Work instructions: Return, without pictures, the lines from the start of the data through the one that contains "-CHANGE MASTER TO".

(Change detection data)

* * * * * * *

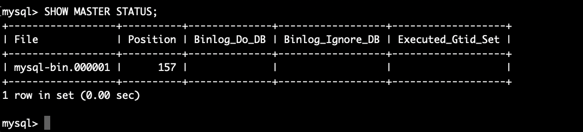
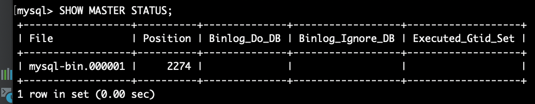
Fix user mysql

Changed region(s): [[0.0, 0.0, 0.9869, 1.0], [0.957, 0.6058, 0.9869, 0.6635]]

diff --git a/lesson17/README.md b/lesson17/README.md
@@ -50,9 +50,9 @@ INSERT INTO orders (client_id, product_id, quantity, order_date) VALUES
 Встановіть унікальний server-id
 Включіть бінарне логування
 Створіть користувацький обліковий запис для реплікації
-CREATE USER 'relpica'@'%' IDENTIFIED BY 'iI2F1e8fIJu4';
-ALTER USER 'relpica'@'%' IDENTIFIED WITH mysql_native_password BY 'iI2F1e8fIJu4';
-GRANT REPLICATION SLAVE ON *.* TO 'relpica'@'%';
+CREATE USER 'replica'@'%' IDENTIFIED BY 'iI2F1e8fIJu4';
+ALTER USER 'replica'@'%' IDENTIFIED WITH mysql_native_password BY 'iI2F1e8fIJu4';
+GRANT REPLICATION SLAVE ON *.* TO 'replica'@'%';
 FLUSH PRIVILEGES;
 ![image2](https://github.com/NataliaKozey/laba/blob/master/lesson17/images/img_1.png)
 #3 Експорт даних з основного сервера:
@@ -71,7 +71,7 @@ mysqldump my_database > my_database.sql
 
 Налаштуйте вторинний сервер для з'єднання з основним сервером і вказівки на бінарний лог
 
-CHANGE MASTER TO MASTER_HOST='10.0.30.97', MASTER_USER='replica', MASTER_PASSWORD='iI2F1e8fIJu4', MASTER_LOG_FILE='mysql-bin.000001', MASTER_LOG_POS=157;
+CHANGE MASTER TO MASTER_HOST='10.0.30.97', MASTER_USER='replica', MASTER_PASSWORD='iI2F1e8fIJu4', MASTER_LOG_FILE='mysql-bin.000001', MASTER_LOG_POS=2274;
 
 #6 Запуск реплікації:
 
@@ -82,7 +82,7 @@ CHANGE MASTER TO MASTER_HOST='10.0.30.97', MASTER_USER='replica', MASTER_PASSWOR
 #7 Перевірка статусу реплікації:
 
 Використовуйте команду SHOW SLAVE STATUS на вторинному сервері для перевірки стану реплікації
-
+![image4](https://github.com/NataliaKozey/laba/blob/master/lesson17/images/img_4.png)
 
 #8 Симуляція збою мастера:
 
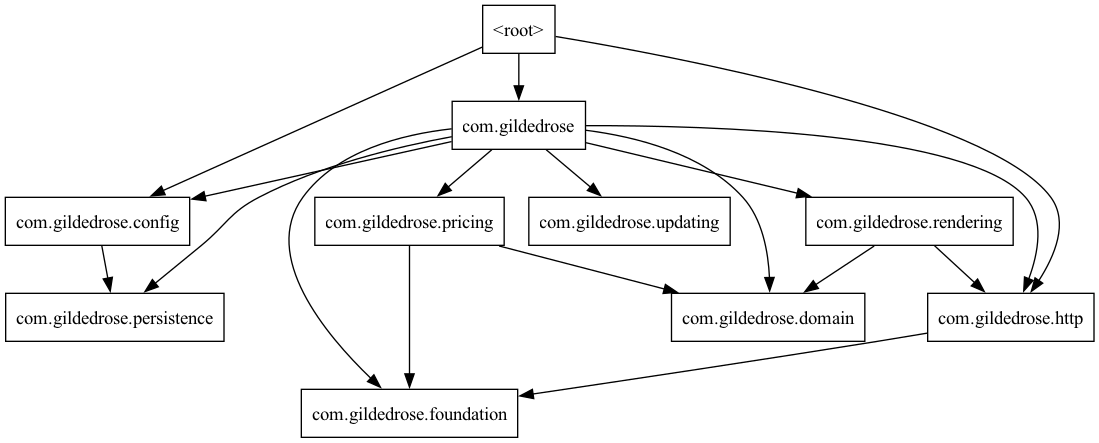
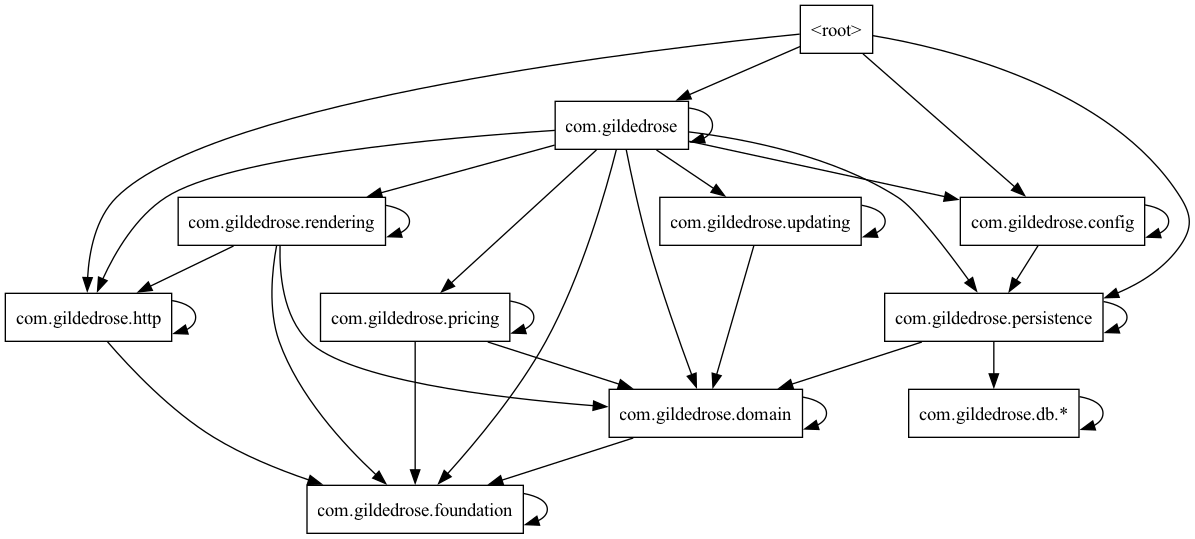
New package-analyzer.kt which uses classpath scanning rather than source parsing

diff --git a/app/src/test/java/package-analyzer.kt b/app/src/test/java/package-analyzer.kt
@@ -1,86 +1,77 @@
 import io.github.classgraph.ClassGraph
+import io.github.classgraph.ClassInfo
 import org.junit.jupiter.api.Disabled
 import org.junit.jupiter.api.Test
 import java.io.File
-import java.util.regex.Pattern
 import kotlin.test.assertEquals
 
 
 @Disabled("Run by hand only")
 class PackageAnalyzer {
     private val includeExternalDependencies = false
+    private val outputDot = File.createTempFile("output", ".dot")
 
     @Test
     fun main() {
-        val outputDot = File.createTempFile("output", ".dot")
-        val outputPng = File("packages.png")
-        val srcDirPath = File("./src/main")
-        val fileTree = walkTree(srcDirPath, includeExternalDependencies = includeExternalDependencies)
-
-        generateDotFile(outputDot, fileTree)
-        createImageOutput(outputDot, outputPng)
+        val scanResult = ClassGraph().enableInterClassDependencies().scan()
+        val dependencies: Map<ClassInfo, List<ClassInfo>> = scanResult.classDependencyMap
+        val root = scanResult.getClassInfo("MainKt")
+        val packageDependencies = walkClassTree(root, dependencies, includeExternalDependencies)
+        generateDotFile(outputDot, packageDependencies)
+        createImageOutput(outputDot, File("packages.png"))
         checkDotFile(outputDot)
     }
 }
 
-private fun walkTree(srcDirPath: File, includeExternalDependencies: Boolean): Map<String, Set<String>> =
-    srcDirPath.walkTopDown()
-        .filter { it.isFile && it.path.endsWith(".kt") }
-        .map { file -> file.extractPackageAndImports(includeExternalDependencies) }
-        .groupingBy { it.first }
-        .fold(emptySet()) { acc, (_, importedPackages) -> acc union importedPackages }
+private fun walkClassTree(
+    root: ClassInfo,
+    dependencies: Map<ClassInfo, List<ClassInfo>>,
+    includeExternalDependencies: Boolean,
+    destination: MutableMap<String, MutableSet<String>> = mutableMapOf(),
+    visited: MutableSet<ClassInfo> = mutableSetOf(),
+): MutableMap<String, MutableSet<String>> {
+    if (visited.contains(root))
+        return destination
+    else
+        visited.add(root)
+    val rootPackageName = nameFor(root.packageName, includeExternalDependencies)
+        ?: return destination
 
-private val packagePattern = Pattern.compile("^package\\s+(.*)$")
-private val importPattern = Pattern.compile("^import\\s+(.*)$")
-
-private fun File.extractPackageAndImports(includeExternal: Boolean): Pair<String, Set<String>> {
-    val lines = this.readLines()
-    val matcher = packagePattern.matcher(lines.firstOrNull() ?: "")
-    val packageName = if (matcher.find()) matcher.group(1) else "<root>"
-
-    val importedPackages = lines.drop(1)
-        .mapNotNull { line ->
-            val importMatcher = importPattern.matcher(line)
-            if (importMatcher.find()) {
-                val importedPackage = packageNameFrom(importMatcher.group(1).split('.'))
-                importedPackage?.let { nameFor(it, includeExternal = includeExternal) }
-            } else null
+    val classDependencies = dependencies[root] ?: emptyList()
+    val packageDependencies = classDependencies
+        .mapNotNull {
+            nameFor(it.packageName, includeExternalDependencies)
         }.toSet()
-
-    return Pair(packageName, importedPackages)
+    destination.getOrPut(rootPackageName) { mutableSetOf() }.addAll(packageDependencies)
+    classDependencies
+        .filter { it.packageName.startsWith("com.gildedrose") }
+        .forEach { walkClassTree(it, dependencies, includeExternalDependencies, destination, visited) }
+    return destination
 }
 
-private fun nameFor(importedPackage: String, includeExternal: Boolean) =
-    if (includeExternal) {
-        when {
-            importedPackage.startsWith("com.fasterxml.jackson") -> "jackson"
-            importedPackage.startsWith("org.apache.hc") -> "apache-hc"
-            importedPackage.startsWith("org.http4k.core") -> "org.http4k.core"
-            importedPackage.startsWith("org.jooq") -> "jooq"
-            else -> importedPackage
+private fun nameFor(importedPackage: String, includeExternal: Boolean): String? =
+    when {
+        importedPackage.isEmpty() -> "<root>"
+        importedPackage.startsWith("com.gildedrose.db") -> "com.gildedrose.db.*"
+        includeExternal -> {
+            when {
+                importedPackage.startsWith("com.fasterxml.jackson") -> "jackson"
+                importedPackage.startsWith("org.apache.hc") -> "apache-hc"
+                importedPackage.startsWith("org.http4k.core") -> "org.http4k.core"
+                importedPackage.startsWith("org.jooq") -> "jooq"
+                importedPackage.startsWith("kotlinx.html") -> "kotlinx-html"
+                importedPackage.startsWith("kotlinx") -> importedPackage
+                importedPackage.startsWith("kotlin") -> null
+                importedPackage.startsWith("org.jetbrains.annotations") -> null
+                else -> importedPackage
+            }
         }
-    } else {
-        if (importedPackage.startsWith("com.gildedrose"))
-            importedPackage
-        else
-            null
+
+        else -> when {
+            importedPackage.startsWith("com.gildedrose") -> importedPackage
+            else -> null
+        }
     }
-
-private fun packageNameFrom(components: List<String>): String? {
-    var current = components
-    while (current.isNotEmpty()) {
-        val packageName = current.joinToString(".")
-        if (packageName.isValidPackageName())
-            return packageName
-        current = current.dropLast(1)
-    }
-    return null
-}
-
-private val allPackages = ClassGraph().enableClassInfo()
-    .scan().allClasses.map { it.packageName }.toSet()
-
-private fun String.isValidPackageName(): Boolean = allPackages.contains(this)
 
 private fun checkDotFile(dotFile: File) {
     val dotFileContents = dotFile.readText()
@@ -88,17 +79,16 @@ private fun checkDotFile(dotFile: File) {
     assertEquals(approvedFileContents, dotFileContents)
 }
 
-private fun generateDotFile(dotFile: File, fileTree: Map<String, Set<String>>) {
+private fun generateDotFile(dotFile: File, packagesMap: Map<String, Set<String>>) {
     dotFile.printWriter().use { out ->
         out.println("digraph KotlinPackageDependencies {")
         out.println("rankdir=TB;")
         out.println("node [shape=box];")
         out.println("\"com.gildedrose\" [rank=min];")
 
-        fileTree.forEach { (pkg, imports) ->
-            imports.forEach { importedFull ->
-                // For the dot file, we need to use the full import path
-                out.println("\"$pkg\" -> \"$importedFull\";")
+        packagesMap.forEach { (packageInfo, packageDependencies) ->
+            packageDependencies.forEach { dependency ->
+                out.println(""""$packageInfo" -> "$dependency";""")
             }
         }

* * * * * * *

The answer:
Fix user mysql

Changed region(s): [[0.0, 0.0, 0.9869, 1.0], [0.957, 0.6058, 0.9869, 0.6635]]

diff --git a/lesson17/README.md b/lesson17/README.md
@@ -50,9 +50,9 @@ INSERT INTO orders (client_id, product_id, quantity, order_date) VALUES
 Встановіть унікальний server-id
 Включіть бінарне логування
 Створіть користувацький обліковий запис для реплікації
-CREATE USER 'relpica'@'%' IDENTIFIED BY 'iI2F1e8fIJu4';
-ALTER USER 'relpica'@'%' IDENTIFIED WITH mysql_native_password BY 'iI2F1e8fIJu4';
-GRANT REPLICATION SLAVE ON *.* TO 'relpica'@'%';
+CREATE USER 'replica'@'%' IDENTIFIED BY 'iI2F1e8fIJu4';
+ALTER USER 'replica'@'%' IDENTIFIED WITH mysql_native_password BY 'iI2F1e8fIJu4';
+GRANT REPLICATION SLAVE ON *.* TO 'replica'@'%';
 FLUSH PRIVILEGES;
 ![image2](https://github.com/NataliaKozey/laba/blob/master/lesson17/images/img_1.png)
 #3 Експорт даних з основного сервера:
@@ -71,7 +71,7 @@ mysqldump my_database > my_database.sql
 
 Налаштуйте вторинний сервер для з'єднання з основним сервером і вказівки на бінарний лог
 
-CHANGE MASTER TO MASTER_HOST='10.0.30.97', MASTER_USER='replica', MASTER_PASSWORD='iI2F1e8fIJu4', MASTER_LOG_FILE='mysql-bin.000001', MASTER_LOG_POS=157;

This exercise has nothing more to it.